### What you are asked to do
If a line in the listing contains "style", copy it out whole.

### Task data
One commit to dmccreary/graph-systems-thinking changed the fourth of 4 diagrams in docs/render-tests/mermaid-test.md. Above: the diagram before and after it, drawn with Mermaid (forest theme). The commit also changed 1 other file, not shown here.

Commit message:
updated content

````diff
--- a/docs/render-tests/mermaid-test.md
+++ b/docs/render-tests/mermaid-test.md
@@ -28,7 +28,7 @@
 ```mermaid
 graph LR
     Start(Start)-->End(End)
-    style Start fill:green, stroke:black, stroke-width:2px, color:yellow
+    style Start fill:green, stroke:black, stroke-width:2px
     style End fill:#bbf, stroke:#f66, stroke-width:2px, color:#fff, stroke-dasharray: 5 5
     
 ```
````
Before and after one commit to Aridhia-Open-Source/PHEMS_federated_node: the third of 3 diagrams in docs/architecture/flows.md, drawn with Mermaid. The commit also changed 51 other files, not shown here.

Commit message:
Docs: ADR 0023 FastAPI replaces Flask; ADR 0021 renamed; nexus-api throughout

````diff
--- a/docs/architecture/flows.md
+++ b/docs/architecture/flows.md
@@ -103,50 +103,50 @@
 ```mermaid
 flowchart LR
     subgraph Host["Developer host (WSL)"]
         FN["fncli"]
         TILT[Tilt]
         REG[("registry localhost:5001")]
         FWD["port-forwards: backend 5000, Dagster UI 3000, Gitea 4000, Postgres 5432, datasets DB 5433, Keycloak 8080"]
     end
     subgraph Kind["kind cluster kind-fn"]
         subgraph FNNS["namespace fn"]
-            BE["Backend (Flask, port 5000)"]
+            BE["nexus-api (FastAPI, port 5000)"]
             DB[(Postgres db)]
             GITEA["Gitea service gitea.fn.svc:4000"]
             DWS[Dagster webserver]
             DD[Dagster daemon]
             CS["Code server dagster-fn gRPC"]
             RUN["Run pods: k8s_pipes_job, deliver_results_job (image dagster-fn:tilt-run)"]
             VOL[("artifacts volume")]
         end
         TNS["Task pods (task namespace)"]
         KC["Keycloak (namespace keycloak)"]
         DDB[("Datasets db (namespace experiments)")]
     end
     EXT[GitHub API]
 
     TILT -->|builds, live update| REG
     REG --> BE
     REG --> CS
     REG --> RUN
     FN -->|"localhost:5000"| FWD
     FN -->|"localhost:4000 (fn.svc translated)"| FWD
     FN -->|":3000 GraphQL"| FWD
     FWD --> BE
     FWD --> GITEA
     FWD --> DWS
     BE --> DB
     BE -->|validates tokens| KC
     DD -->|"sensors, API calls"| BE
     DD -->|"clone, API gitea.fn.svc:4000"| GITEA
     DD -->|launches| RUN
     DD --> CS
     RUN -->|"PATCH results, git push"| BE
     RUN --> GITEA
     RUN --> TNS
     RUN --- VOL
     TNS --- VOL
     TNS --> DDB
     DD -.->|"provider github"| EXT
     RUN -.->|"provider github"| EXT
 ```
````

### Written response
-    style Start fill:green, stroke:black, stroke-width:2px, color:yellow
+    style Start fill:green, stroke:black, stroke-width:2px
     style End fill:#bbf, stroke:#f66, stroke-width:2px, color:#fff, stroke-dasharray: 5 5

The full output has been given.